In his correspondence with the Roman Christians the apostle Paul makes a statement that helps explain an important issue regarding the death of Christians. He says, For one who has died has been set free from sin (Rom 6:7). It is through death that liberation from sin’s power and dominion is achieved. Now of course that has to do primarily with the death of Christ, who died for us that we might be freed from sin’s clutches and might live in Him for God. But it also helps clarify the reason why believers, now forgiven and accepted by God, must still experience physical death as sin’s wages.
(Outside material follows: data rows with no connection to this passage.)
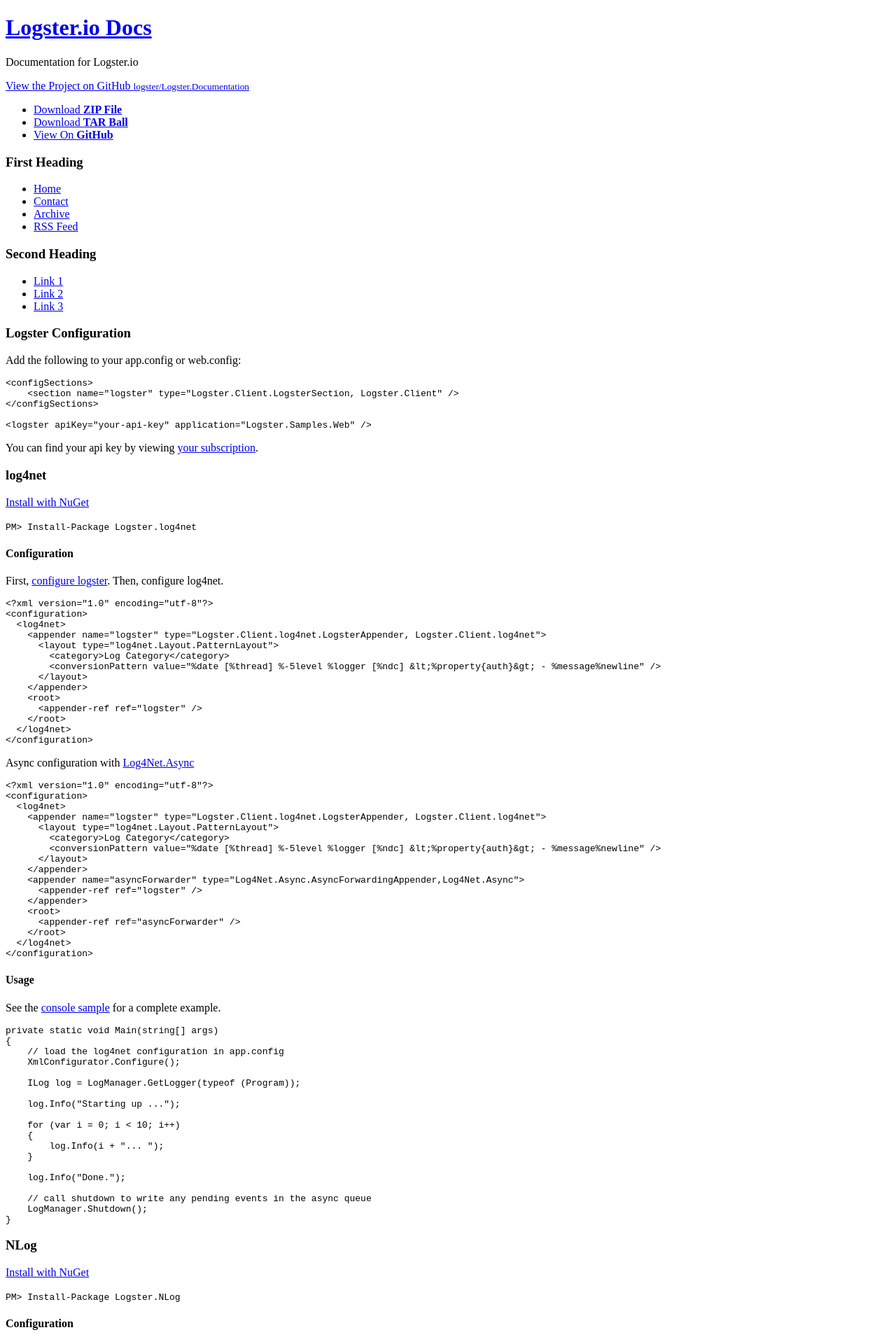
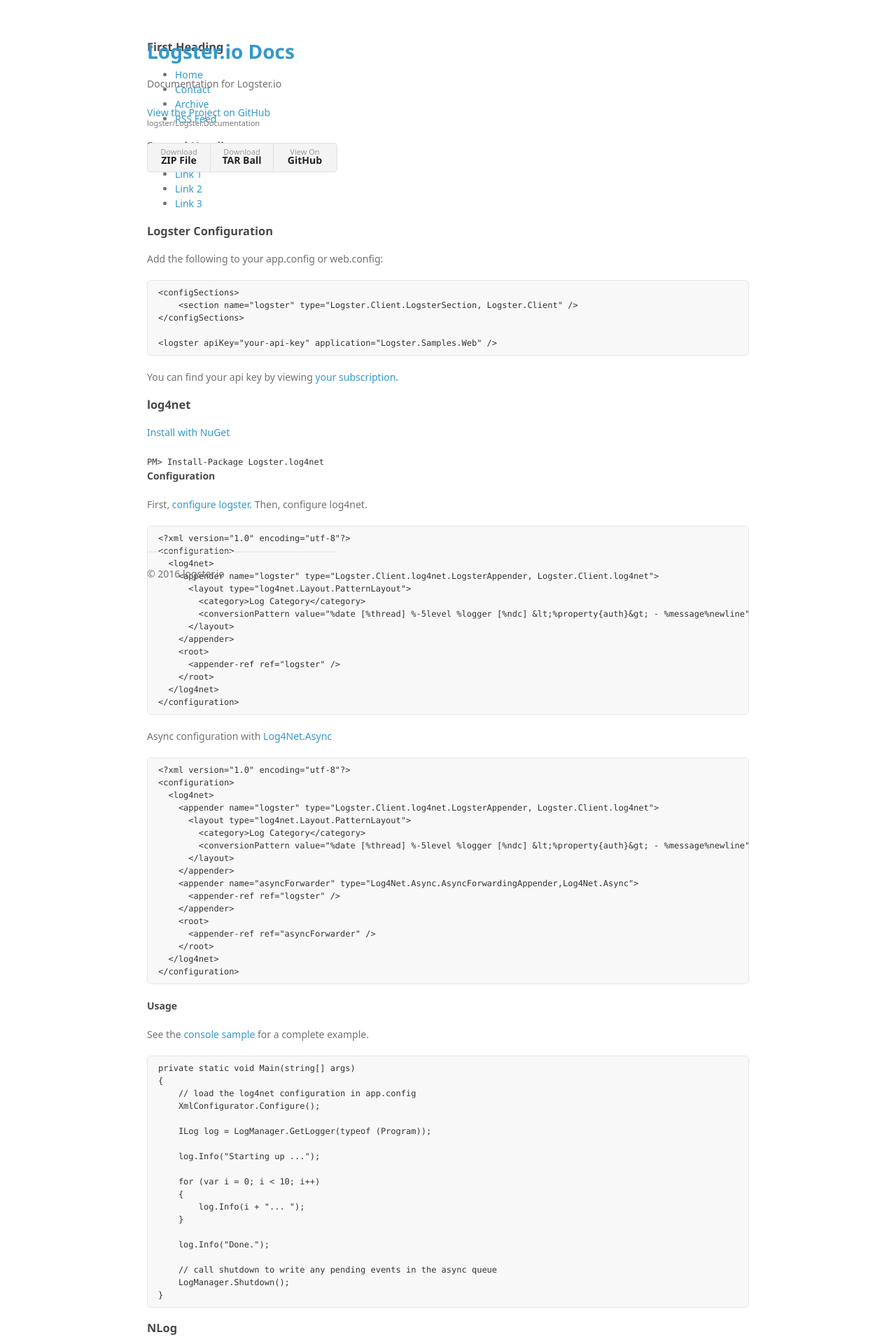
Before and after one commit to logster/Logster.Documentation, a Jekyll site: the page built from getting-started.md, in a window 1280 px wide. Shown: the top 1920 px of the page at 70% size. Built offline with Jekyll 4.4.1, drawn with Linux system fonts in a browser that asks for light colours; some web fonts are replaced; Markdown is read by kramdown in place of the engine named in the settings.

Commit message:
Layout path fixes

```diff
--- a/_config.yml
+++ b/_config.yml
@@ -18,7 +18,7 @@
 # Note - if you enable this, and attempt to view your site locally you have to use the baseurl in your local path.
 # Example, you must use http://localhost:4000/path/to/blog
 #baseurl: /path/to/blog
-baseurl:
+baseurl: /Logster.Documentation
 
 # The URL of your actual domain. This will be used to make absolute links in the RSS feed.
 url: http://docs.logster.io/
--- a/_layouts/default.html
+++ b/_layouts/default.html
@@ -7,8 +7,8 @@
     <meta http-equiv="X-UA-Compatible" content="chrome=1">
     <title>{% if page.title %} {{ page.title }} | {% endif %} {{ site.name }}</title>
 
-    <link rel="stylesheet" href="css/styles.css">
-    <link rel="stylesheet" href="css/github-light.css">
+    <link rel="stylesheet" href="{{site.baseurl}}/css/styles.css">
+    <link rel="stylesheet" href="{{site.baseurl}}/css/github-light.css">
     <meta name="viewport" content="width=device-width">
     <!--[if lt IE 9]>
         <script src="//html5shiv.googlecode.com/svn/trunk/html5.js"></script>
```
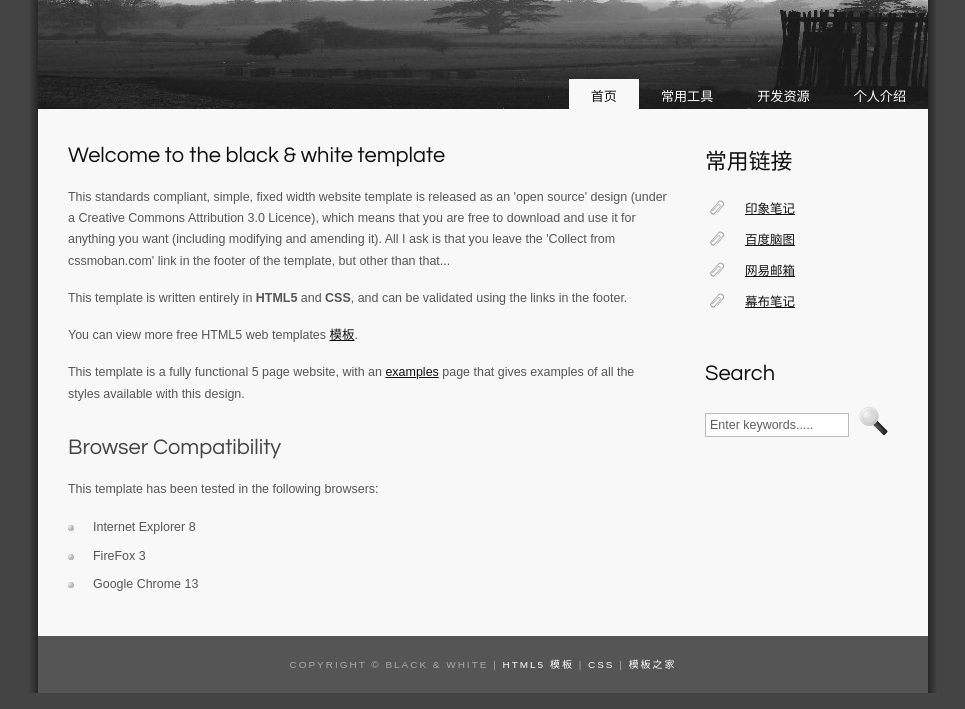
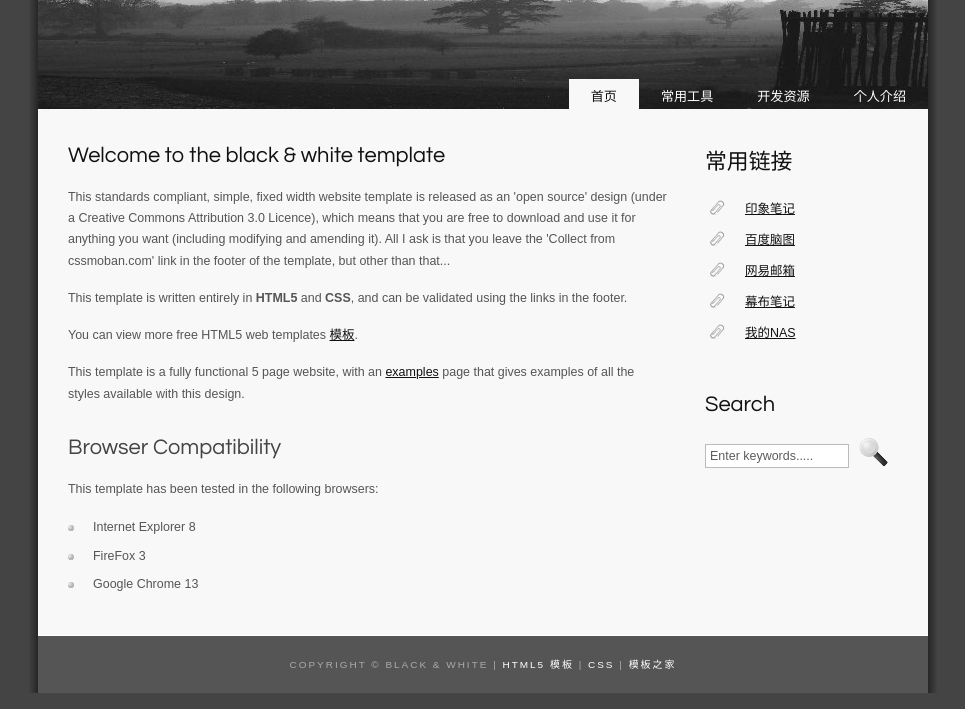
Before and after one commit to shwdbd/shwdbd.github.io, a plain HTML site: page docs/index.html in a window 1280 px wide. Shown: the part 91-800 px from the top of the page, without its empty margins (157-1122 px from the left). Drawn offline with Linux system fonts and the light colour scheme.

Commit message:
添加我的NAS的链接

```diff
--- a/docs/index.html
+++ b/docs/index.html
@@ -38,6 +38,7 @@
           <li><a target="_blank" href="https://naotu.baidu.com/">百度脑图</a></li>
           <li><a target="_blank" href="https://mail.163.com/">网易邮箱</a></li>
           <li><a target="_blank" href="https://mubu.com/">幕布笔记</a></li>
+          <li><a target="_blank" href="http://shwangjj.quickconnect.to/">我的NAS</a></li>
         </ul>
         <h3>Search</h3>
         <form method="post" action="#" id="search_form">
```
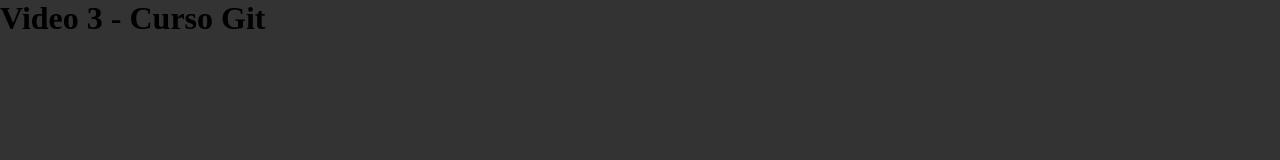
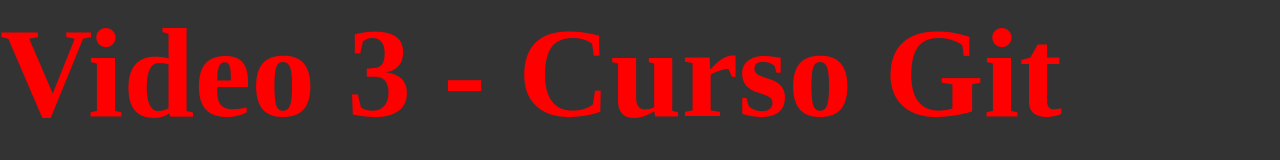
Before and after one commit to EmmSanchez/CursoGit, a plain HTML site: page index.html in a window 1280 px wide. Drawn offline with Linux system fonts and the light colour scheme.

Commit message:
Negrita y color rojo

```diff
--- a/css/styles.css
+++ b/css/styles.css
@@ -5,4 +5,6 @@
 
 body {
     background-color: #333;
+    font-size: 4rem;
+    color: red;
 }
```
Also changed, not shown: Resumen.txt (added).
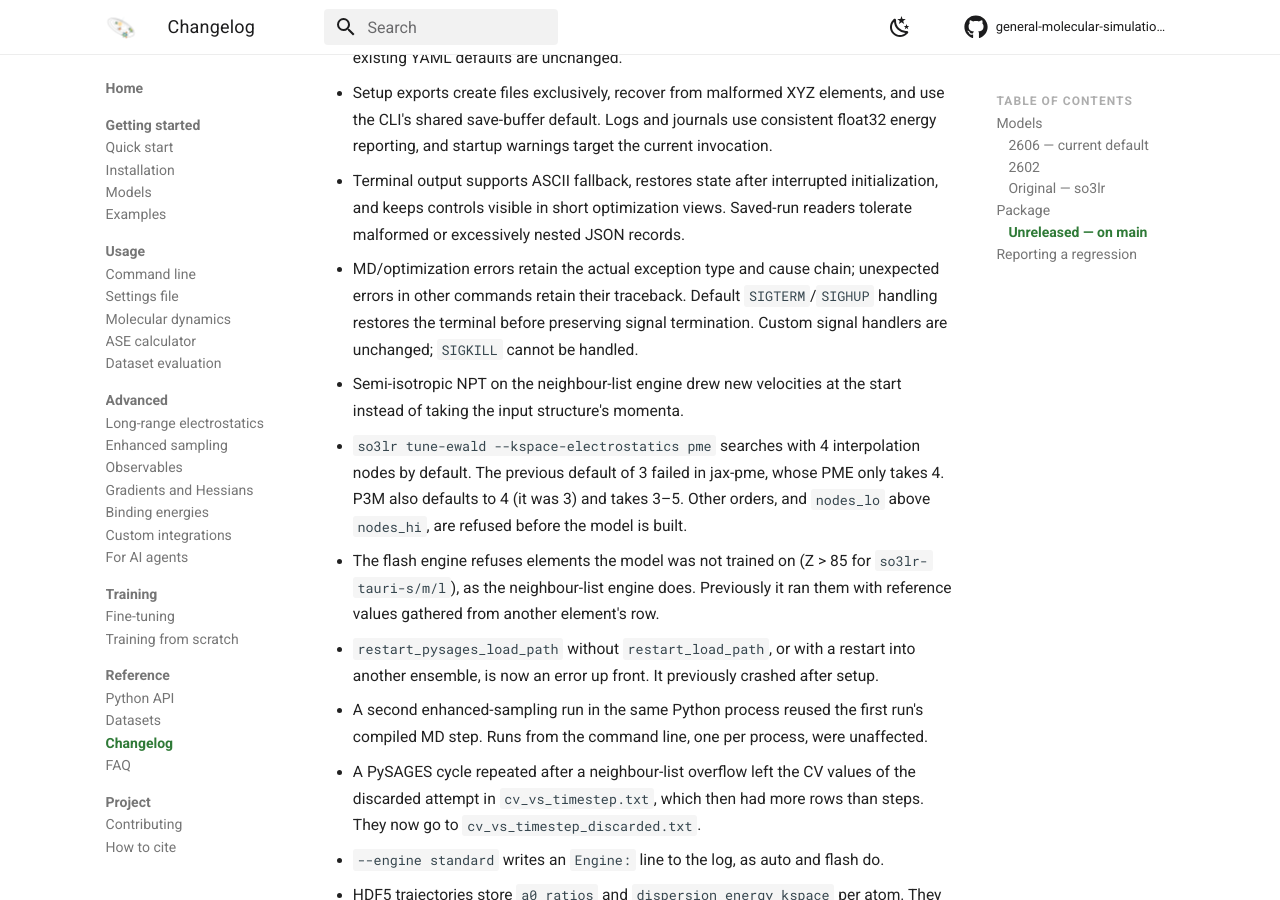
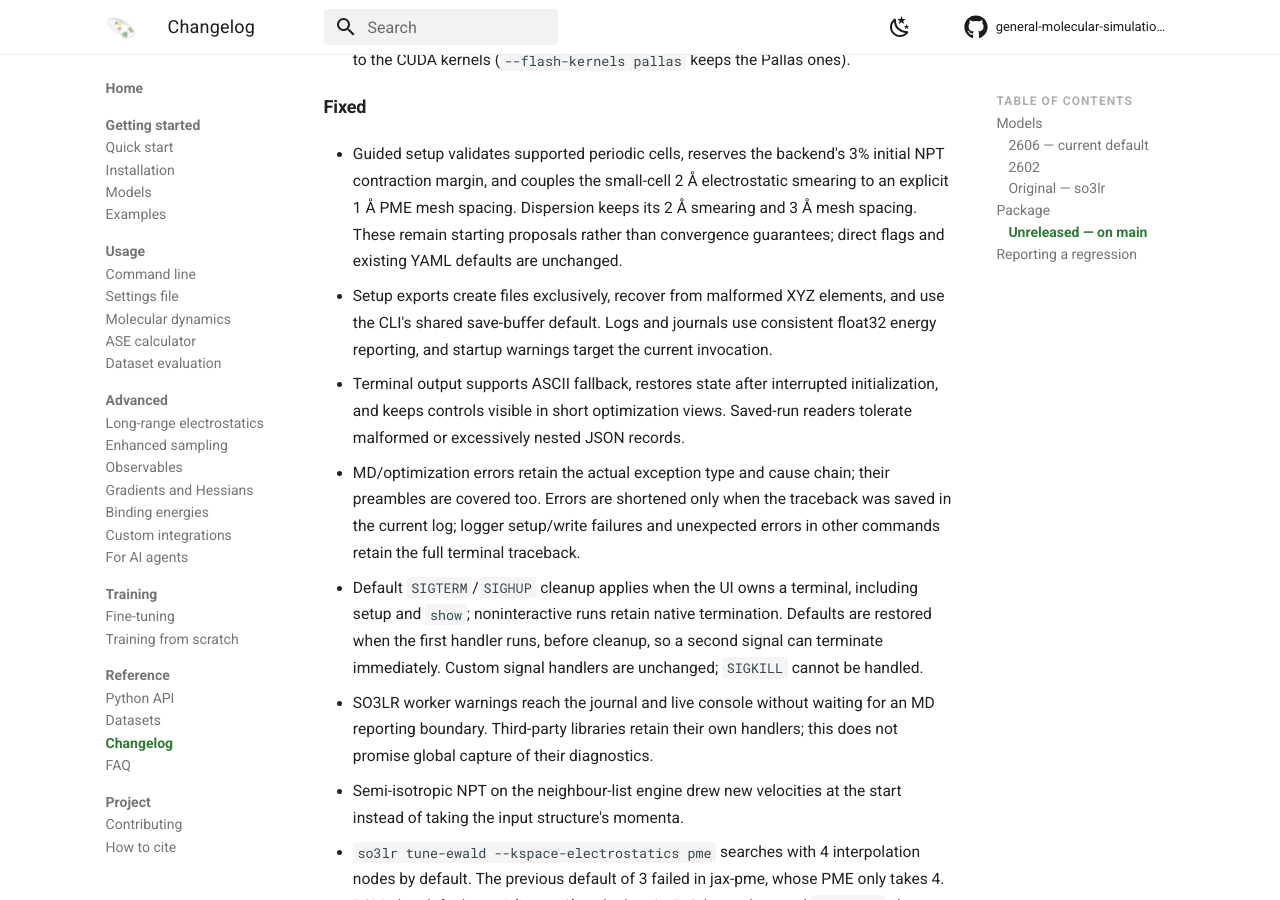
Before and after one commit to so3lr/so3lr.github.io, an MkDocs documentation site: the page built from docs/reference/changelog.md, in a window 1280 px wide and 900 px high, scrolled down 4906 px. Built offline with MkDocs 1.6.1 and Material for MkDocs 9.7.7, drawn with Linux system fonts in a browser that asks for light colours; comment, search, counter and statistics services are not loaded; some of the changed text lies outside the part shown.

Commit message:
Document start command and reviewed terminal failure behavior

```diff
--- a/docs/reference/changelog.md
+++ b/docs/reference/changelog.md
@@ -45,7 +45,7 @@ from the s/m/l family (see [Legacy SO3LR model](../models.md#legacy-so3lr-model)
 
 #### Added
 
-- [Guided MD setup](../usage/cli.md#guided-setup) with arrow-key structure and
+- [`so3lr start`](../usage/cli.md#guided-setup) for guided MD setup with arrow-key structure and
   model menus, explicit review, and a portable structure/YAML/shell-script
   bundle. The first review action saves the bundle and starts MD locally;
   saving for later remains available.
@@ -112,9 +112,16 @@ from the s/m/l family (see [Legacy SO3LR model](../models.md#legacy-so3lr-model)
   scheduler jobs; otherwise it prints help. Explicit simulation commands and
   `--settings` do not open the wizard. Help is grouped by purpose; `--help-full`
   remains an alias for the command overview.
+- `so3lr start` is the visible guided-setup command; `so3lr init` remains a hidden
+  compatibility alias. Global display/verbosity/color options go before the
+  subcommand. Per-invocation journal and resolved-YAML sidecars remain enabled
+  in plain and quiet modes.
 - Optimization's completion message is now `Optimization execution finished.`
   The summary distinguishes reaching the force criterion from exhausting the
   step budget; successful command completion alone does not establish convergence.
+- Help no longer prints the ASCII banner or the former extended example blocks.
+  The decorative separator before MD completion is removed, and force-criterion
+  diagnostics use significant digits. Numeric MD table columns are preserved.
 
 - `--flash-mixed` / `flash_mixed` is deprecated in favour of `--precision`:
   on means `mixed` and off `float32`. It still works, with a warning.
@@ -196,9 +203,16 @@ from the s/m/l family (see [Legacy SO3LR model](../models.md#legacy-so3lr-model)
   initialization, and keeps controls visible in short optimization views.
   Saved-run readers tolerate malformed or excessively nested JSON records.
 - MD/optimization errors retain the actual exception type and cause chain;
-  unexpected errors in other commands retain their traceback. Default
-  `SIGTERM`/`SIGHUP` handling restores the terminal before preserving signal
-  termination. Custom signal handlers are unchanged; `SIGKILL` cannot be handled.
+  their preambles are covered too. Errors are shortened only when the traceback
+  was saved in the current log; logger setup/write failures and unexpected errors
+  in other commands retain the full terminal traceback.
+- Default `SIGTERM`/`SIGHUP` cleanup applies when the UI owns a terminal, including
+  setup and `show`; noninteractive runs retain native termination. Defaults are
+  restored when the first handler runs, before cleanup, so a second signal can terminate immediately. Custom
+  signal handlers are unchanged; `SIGKILL` cannot be handled.
+- SO3LR worker warnings reach the journal and live console without waiting for
+  an MD reporting boundary. Third-party libraries retain their own handlers;
+  this does not promise global capture of their diagnostics.
 
 - Semi-isotropic NPT on the neighbour-list engine drew new velocities at the
   start instead of taking the input structure's momenta.
```
Also changed, not shown: docs/usage/cli.md (+27 -12 lines), docs/usage/md.md (+3 -1 lines).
The Westminster Divines dealt with this question and codified it in the Larger Catechism. They asked, Death being the wages of sin, why are not the righteous delivered from death, seeing all their sins are forgiven in Christ? (Q 85) Their answer echoes the apostle and is very illuminating: The righteous shall be delivered from death itself at the last day, and even in death are delivered from the sting and curse of it; so that, although they die, yet it is out of God’s love, to free them perfectly from sin and misery, and to make them capable of further communion with Christ in glory, which they then enter upon (A 85). While the death of Christians seems to be an inconsistency, it is really a severe mercy by which our loving Father frees us from sin and introduces us into glory. So in Christ’s death we are freed from sin legally, morally, spiritually, and in our own death we are freed from sin perfectly. What a glorious gospel! God in Christ has overruled the curse so that the very punishment for sin itself is now a means of tremendous blessing. What a glorious God! Is death an enemy? On one level, yes it is. On another level, it is not at all. It comes out of God’s love to free us perfectly from sin and misery. This is why Christians may look forward even to death itself. It is why we need not fear the valley of the shadow. For the one who dies has been set free from sin!